Estimated fuel economy of the 302-horsepower engine is 22 miles per gallon in the city and 30 on highways
The engine is hooked to the new eight-speed (up from six-speed) automatic transmission, which has a good manual-shift feature controlled by steering wheel paddles or the console shifter lever.
My test XC60 T6’s engine provided quick acceleration, although the XC60 is heavy and there’s mild torque steer when moving fast off the line. My test car had front-wheel drive, but the XC60 also is offered with all-wheel drive, which should eliminate torque steer.
There are a variety of XC60 models, which have list prices ranging from $35,750 for the T5 Drive-E model to $49,800 for the T6 Drive-E Platinum version.
My XC60 T6 Drive-E model (Whatever happened to plain old model names?) had a $44,050 base price, but desirable option packages and a $925 freight charged upped the bottom line to $50,725.
Alluring options included a $4,000 Platinum package.
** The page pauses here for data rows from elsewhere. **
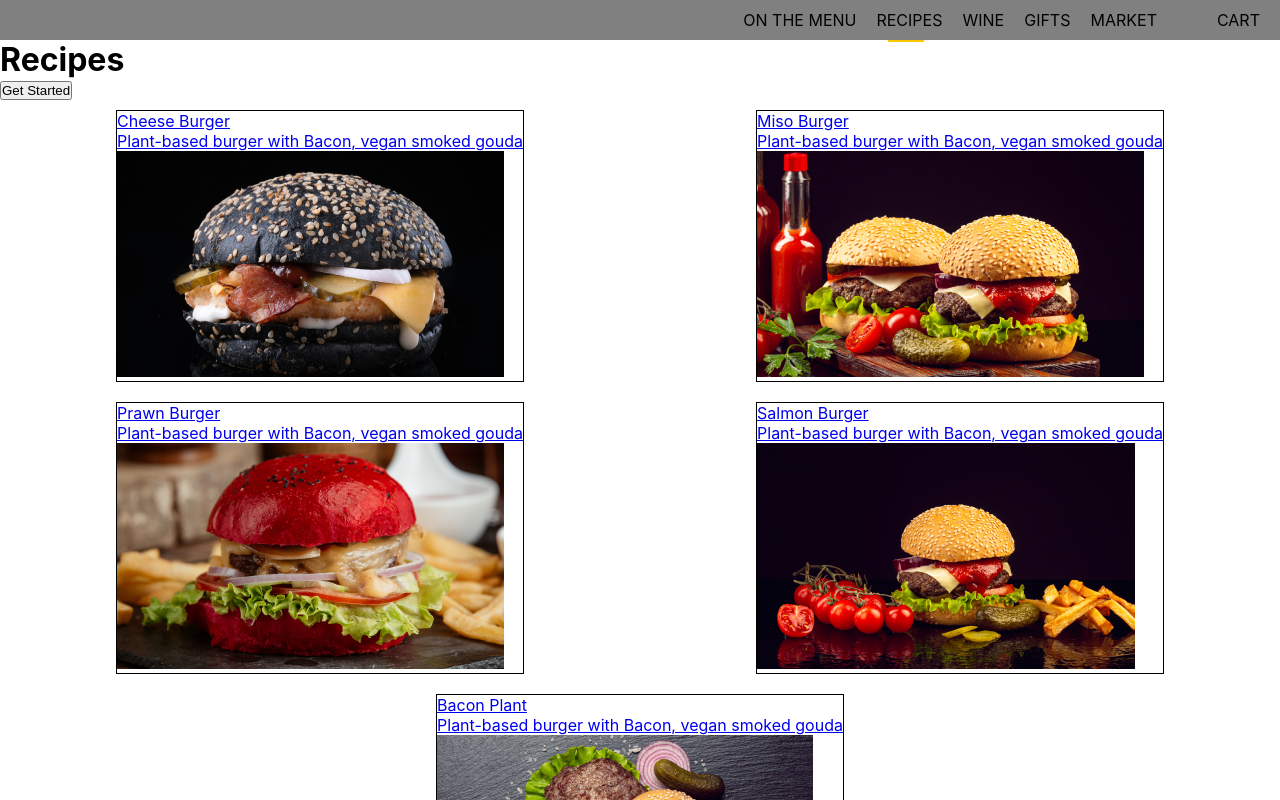
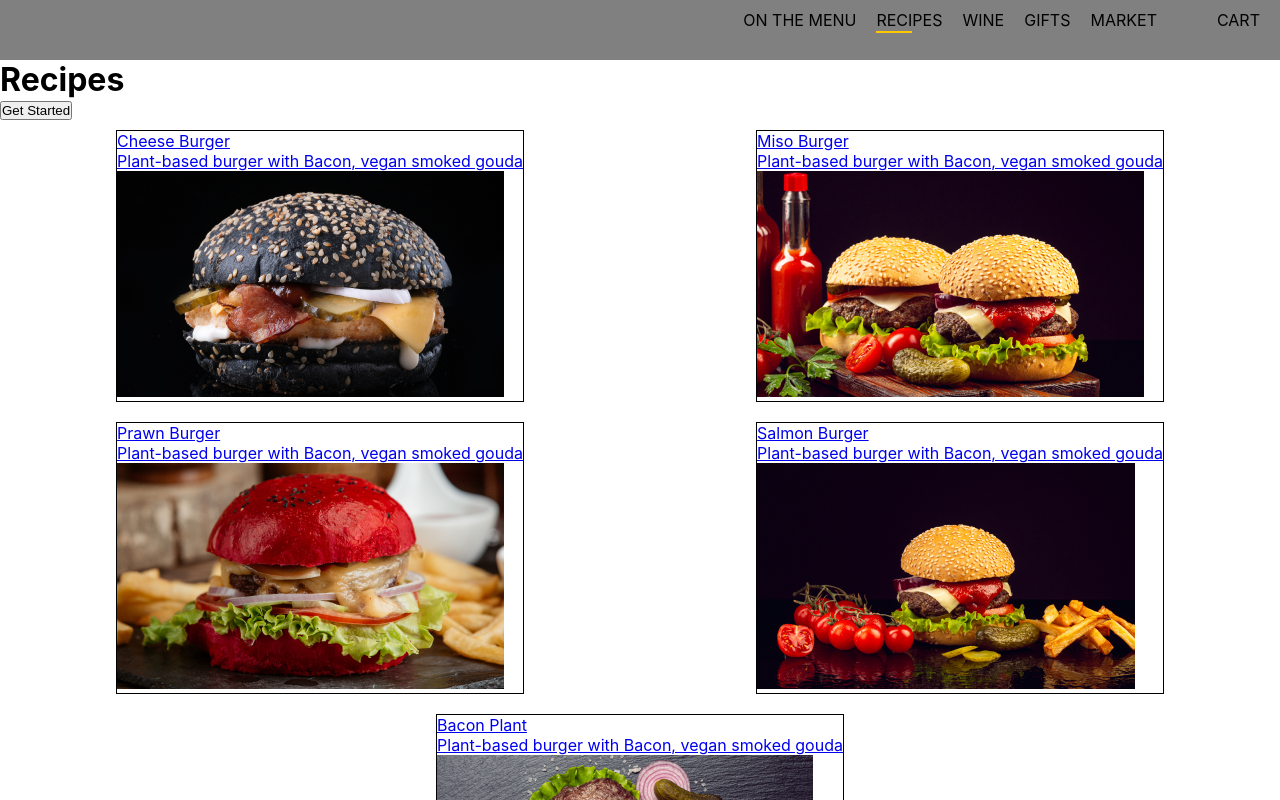
Before and after one commit to FlorenceNway/Burgers-Shop, a React (Create React App) app: page /recipes in a window 1280 px wide. Shown: the top 800 px of the page. Built offline with nearby package versions, Linux system fonts and the light colour scheme; data requests are answered from the project's data file.

Commit message:
menu active style

```diff
--- a/src/components/style/Nav.scss
+++ b/src/components/style/Nav.scss
@@ -2,6 +2,7 @@
     display: flex;
     background: grey;
     justify-content: flex-end;
+    height: 60px;
 
     li {
         margin: 10px;
@@ -15,12 +16,12 @@
         &.active::before {
             content: "";
             padding: 1px 18px;
-            top: 30px;
-            left: 12px;
+            top: 21px;
             position: absolute;
             background: #FFC700;
             cursor: pointer;
         }
+
         &:hover {
             color: #ccc;
         }
@@ -42,6 +43,4 @@
 
         }
     }
-
-
 }
```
It had a power tailgate, rear park assist camera and premium sound and navigation systems. A $1,500 Sport package contained nifty sport seats and 20-inch alloy wheels, while a $1,500 Technology package had adaptive cruise control, collision warning system with full automatic brake, pedestrian/cylist detection, distance alert and lane departure warning.
There’s also an $800 blind spot information package with cross-traffic alert that can save you crumpled fenders in crowded parking lots, lane-change merge aid and front/rear park assist. My test car’s metallic white paint was $550, and heated front seats were $355.
Still, my XC60 T6 Drive-E had plenty of standard items. They included a laminated panoramic sunroof with a power sunshade, blonde/off-black leather sport seats, dual-zone electronic climate control, power/heated front seats, push-button engine start/stop, leather and silk metal tilt/telescopic wheel, electronic parking brake, 7-inch color Sensus HMI screen and paddle shifters.
There also was a high-performance audio system with 8 speakers that, as noted earlier, took some time to figure out.
Safety items included a City Safety low-speed collision avoidance system that works remarkably well, all sorts of air bags, including inflatable curtain head impact bags, and whiplash protection.
The quick power steering was a bit heavy at low speeds, but not objectionally so, and felt generally reassuring. The rather firm but supple suspension allowed a comfortable ride. Handling for such a big guy was quite good.
Volvo is nothing if not safety minded, and thus helping keep things stable if a driver finds himself going too fast for conditions are dynamic stability control, roll-stability control and a “Touring Chassis” with advanced stability control. Brake effectiveness is helped by an anti-lock system with Ready Alert brakes and electronic brake distribution and assistance.
Those who want to open the hood to check fluid-filler containers may have to consult the owner’s manual because they’ll find that yanking the inside hood release handle won’t release the hood, which is the case with virtually all cars.
Rather, they must pull the release handle twice—likely because of some Volvo safety measure. But then they must search, with scant finger room, under the hood for a cheap plastic release lever, located at a far end of the hood opening. Let’s hope all this isn’t done in a pouring rain.
Pros: Hot new engine. Fast. Secure handling. Supple ride. New automatic transmission. Mostly roomy. Good cargo space. Mode variety. Available all-wheel drive.
Cons: Tight knee room behind tall driver. Rather high passenger and cargo floors. Small rear door openings. Weighty. Some costly options.
Bottom Line: Volvo makes worthwhile updates to its practical crossover.
Dan Jedlicka has been an automotive journalist for more than 40 years. To read his new and vintage car reviews, visit: www.danjedlicka.com.